* TASK STATEMENT *
Check the lines of the listing below for the word "ipynb", and state only how many have it.

* RECORDS TO USE *
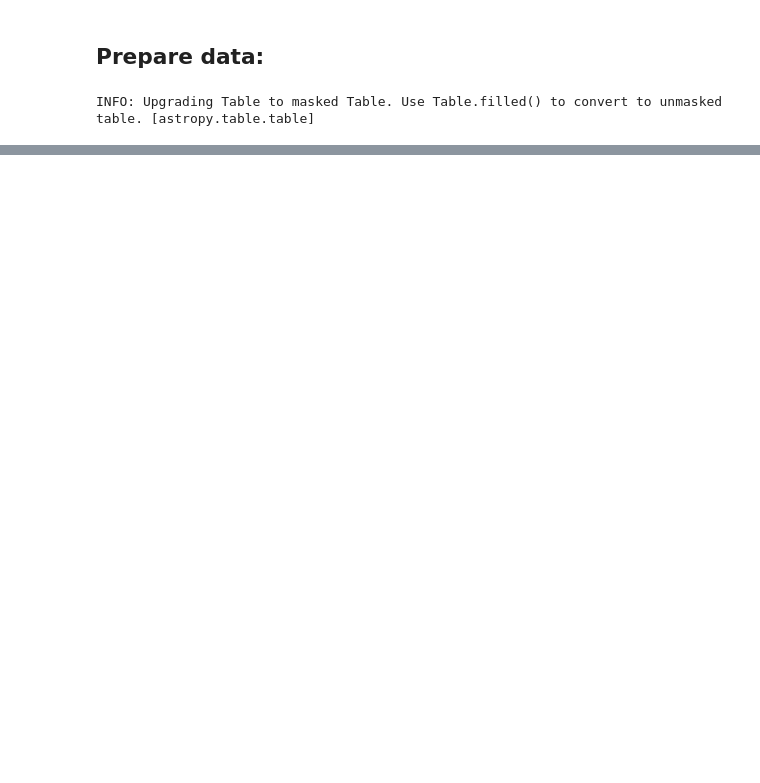
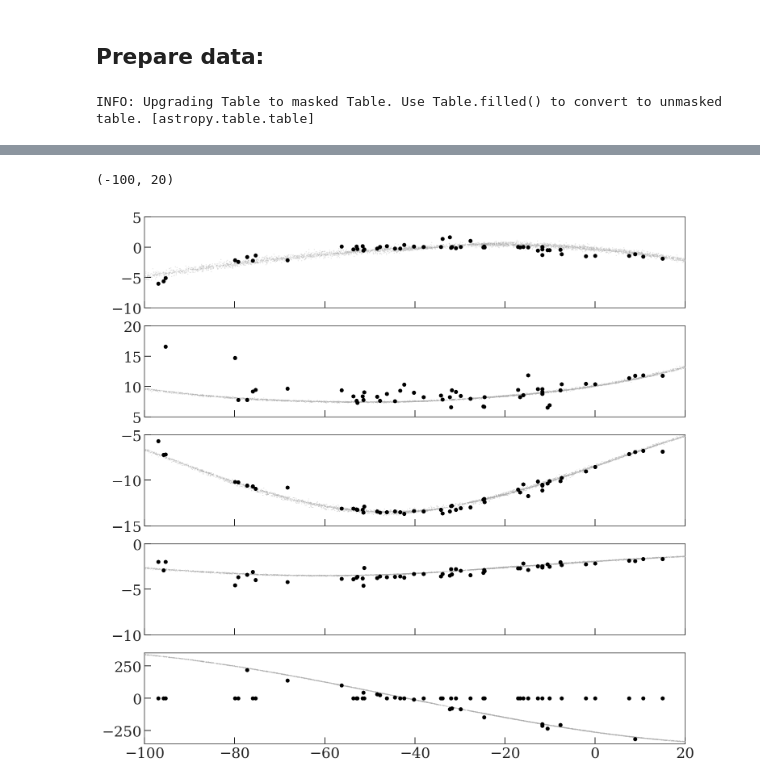
Before and after one commit to adrn/GD1-DR2, a Jupyter notebook: notebooks/Fit-stream-track.ipynb, the cells around one changed output, grey strips where cells are left out. Cells and saved outputs as stored; diff of their text form; code cells hidden in the pictures; blank space fills up the shorter version.

Commit message:
working stream track fit

```diff
--- a/notebooks/Fit-stream-track.ipynb
+++ b/notebooks/Fit-stream-track.ipynb
@@ -295,0 +403,4 @@ res.x - p0
+# %%
+%%time
+pp = res.x
+stream = model.get_mockstream(pp)
@@ -295,0 +410,36 @@ res.x - p0
+# %%
+fig, axes = plt.subplots(5, 1, figsize=(12, 12,),
+                         sharex=True)
+
+_unit = {'phi2': u.deg, 'distance': u.kpc,
+         'pm_phi1_cosphi2': u.mas/u.yr,
+         'pm_phi2': u.mas/u.yr,
+         'radial_velocity': u.km/u.s}
+_lim = {'phi2': (-10, 5),
+        'distance': (5, 20),
+        'pm_phi1_cosphi2': (-15, -5),
+        'pm_phi2': (-10, 0),
+        'radial_velocity': (-350, 350)}
+
+for i, attr in enumerate(comp_names[1:]):
+    ax = axes[i]
+    ax.plot(c_gd1.phi1.wrap_at(180*u.deg).degree,
+            getattr(c_gd1, attr).to_value(_unit[attr]),
+            marker='o', ls='none', color='k', zorder=100)
+
+stream_c = stream.to_coord_frame(gc.GD1,
+                                 galactocentric_frame=model.galcen_frame)
+
+for i, attr in enumerate(comp_names[1:]):
+    ax = axes[i]
+    ax.plot(stream_c.phi1.wrap_at(180*u.deg).degree,
+            getattr(stream_c, attr).to_value(_unit[attr]),
+            marker='o', ls='none', ms=1., alpha=0.5,
+            color='#aaaaaa', zorder=10)
+
+    ax.set_ylim(_lim[attr])
+
+ax.set_xlim(-100, 20)
+# %% [output]
+(-100, 20)
+[figure, added]
```
Also changed, not shown: parts of 21 cells of this notebook.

* WRITTEN ANSWER *
3